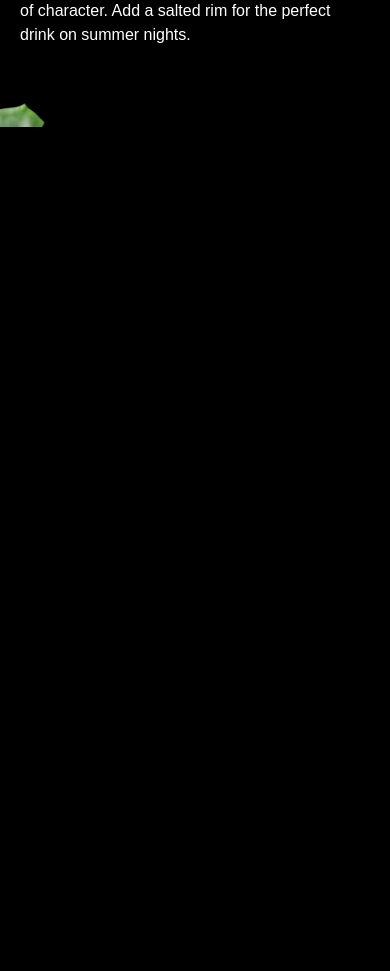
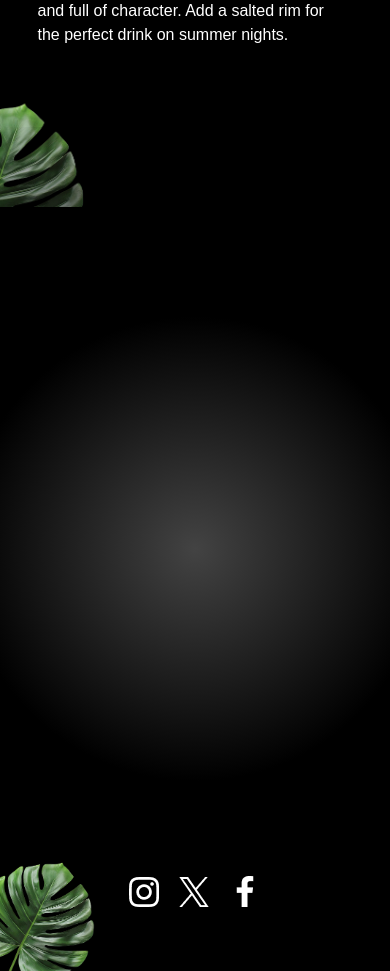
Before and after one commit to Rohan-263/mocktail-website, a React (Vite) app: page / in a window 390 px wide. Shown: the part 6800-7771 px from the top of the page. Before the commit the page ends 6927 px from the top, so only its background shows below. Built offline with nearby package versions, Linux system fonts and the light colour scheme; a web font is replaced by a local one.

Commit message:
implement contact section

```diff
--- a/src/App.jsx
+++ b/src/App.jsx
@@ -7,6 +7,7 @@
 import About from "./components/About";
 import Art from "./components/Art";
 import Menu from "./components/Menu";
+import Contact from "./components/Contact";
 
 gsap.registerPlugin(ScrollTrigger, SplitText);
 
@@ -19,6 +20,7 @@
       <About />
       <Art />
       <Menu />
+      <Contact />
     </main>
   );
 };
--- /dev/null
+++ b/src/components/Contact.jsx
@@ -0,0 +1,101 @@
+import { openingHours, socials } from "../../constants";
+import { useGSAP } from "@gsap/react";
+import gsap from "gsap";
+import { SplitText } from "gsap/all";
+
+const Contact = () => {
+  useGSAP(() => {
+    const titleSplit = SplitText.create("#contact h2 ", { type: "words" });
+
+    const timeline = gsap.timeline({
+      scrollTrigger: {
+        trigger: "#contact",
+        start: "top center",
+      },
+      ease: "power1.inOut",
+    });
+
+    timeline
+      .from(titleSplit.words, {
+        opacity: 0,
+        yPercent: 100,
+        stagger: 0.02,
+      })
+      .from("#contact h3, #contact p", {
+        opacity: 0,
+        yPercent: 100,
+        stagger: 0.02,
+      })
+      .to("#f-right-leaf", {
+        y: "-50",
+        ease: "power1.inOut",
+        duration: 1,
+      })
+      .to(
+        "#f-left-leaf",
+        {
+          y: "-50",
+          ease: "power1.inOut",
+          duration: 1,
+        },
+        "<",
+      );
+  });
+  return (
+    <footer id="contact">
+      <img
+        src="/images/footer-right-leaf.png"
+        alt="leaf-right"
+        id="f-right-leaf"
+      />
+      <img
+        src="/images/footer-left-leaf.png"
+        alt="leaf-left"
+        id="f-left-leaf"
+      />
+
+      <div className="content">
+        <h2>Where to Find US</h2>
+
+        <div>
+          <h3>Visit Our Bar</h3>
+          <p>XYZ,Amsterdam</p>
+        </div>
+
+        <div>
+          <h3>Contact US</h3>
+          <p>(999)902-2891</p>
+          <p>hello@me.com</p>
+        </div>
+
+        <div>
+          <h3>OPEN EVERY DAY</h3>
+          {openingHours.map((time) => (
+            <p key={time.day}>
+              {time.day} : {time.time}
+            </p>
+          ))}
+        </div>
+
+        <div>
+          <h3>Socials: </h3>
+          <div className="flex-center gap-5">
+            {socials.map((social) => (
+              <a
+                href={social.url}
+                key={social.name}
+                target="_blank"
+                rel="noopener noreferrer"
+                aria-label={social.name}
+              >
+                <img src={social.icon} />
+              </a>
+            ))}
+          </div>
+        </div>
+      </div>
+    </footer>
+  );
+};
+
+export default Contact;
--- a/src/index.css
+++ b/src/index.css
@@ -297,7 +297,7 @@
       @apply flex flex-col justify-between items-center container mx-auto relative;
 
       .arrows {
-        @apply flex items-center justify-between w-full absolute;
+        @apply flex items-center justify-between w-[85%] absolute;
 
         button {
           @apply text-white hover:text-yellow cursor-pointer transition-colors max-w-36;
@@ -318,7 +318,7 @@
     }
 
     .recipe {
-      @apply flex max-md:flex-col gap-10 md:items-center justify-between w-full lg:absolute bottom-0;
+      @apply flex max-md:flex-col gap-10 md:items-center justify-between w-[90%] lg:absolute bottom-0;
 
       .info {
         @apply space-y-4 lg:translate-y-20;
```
=======
> _What needs to be done_:
Return only the number of lines in the preceding records that contain the string "from".

> _Exercise response_:
11